The input:
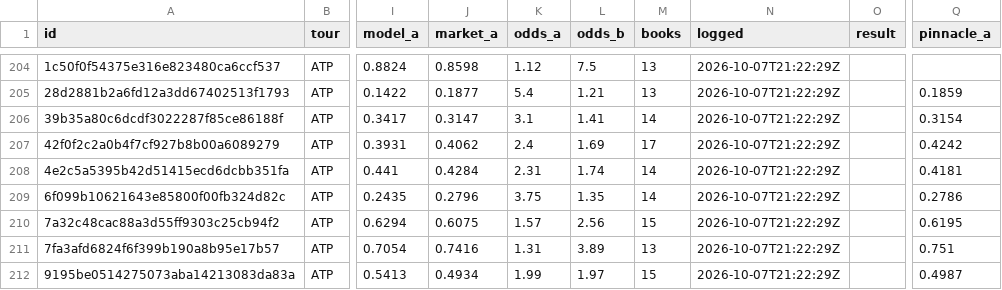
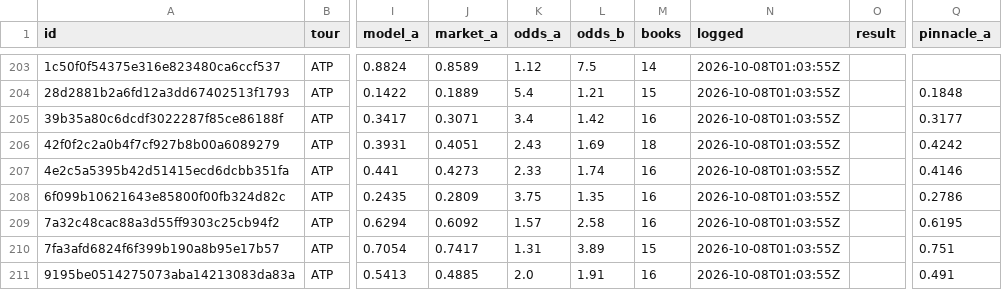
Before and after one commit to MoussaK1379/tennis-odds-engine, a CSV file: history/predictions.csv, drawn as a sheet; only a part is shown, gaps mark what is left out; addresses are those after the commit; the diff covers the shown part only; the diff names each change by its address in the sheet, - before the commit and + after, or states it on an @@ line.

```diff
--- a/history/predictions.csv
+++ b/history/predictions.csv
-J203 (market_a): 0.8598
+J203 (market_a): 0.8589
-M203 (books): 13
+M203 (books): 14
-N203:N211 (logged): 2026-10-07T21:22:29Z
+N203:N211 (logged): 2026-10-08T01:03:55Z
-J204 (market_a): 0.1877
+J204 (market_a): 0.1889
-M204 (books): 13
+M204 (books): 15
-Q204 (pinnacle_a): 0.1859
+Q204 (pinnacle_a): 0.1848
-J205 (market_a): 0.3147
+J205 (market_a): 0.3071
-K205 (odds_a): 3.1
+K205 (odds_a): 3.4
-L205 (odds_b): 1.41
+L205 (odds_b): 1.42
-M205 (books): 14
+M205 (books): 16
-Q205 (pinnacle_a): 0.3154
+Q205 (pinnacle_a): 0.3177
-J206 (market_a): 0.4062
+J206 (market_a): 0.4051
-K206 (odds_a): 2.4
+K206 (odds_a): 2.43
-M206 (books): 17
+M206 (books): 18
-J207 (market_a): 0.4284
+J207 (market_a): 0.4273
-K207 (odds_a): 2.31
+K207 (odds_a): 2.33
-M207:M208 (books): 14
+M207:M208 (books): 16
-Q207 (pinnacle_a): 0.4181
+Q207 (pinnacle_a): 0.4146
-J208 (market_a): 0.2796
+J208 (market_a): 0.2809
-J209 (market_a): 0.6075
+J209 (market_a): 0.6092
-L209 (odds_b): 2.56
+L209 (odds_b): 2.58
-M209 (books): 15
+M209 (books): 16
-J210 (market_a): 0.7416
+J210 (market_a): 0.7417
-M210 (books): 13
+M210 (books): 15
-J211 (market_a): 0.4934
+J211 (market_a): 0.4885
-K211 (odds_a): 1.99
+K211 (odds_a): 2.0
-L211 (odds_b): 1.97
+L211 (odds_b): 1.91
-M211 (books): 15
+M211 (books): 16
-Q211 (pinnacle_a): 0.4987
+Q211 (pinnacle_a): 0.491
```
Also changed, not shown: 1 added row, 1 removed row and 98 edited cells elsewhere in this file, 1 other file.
* * *
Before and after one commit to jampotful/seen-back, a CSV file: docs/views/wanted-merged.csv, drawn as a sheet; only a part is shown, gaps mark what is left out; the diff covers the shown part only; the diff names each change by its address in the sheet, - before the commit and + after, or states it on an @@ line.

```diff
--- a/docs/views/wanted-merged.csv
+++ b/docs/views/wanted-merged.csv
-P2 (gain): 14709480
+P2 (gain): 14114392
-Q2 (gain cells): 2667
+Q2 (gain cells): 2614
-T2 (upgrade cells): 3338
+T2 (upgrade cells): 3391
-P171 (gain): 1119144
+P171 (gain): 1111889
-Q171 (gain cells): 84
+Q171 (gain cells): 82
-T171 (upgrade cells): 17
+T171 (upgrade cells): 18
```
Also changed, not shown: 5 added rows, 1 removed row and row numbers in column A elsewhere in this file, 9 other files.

What to work on: For the string "shown", go through the entries above and copy each line where it occurs.

Solved problem:
Before and after one commit to MoussaK1379/tennis-odds-engine, a CSV file: history/predictions.csv, drawn as a sheet; only a part is shown, gaps mark what is left out; addresses are those after the commit; the diff covers the shown part only; the diff names each change by its address in the sheet, - before the commit and + after, or states it on an @@ line.
Also changed, not shown: 1 added row, 1 removed row and 98 edited cells elsewhere in this file, 1 other file.
Before and after one commit to jampotful/seen-back, a CSV file: docs/views/wanted-merged.csv, drawn as a sheet; only a part is shown, gaps mark what is left out; the diff covers the shown part only; the diff names each change by its address in the sheet, - before the commit and + after, or states it on an @@ line.
Also changed, not shown: 5 added rows, 1 removed row and row numbers in column A elsewhere in this file, 9 other files.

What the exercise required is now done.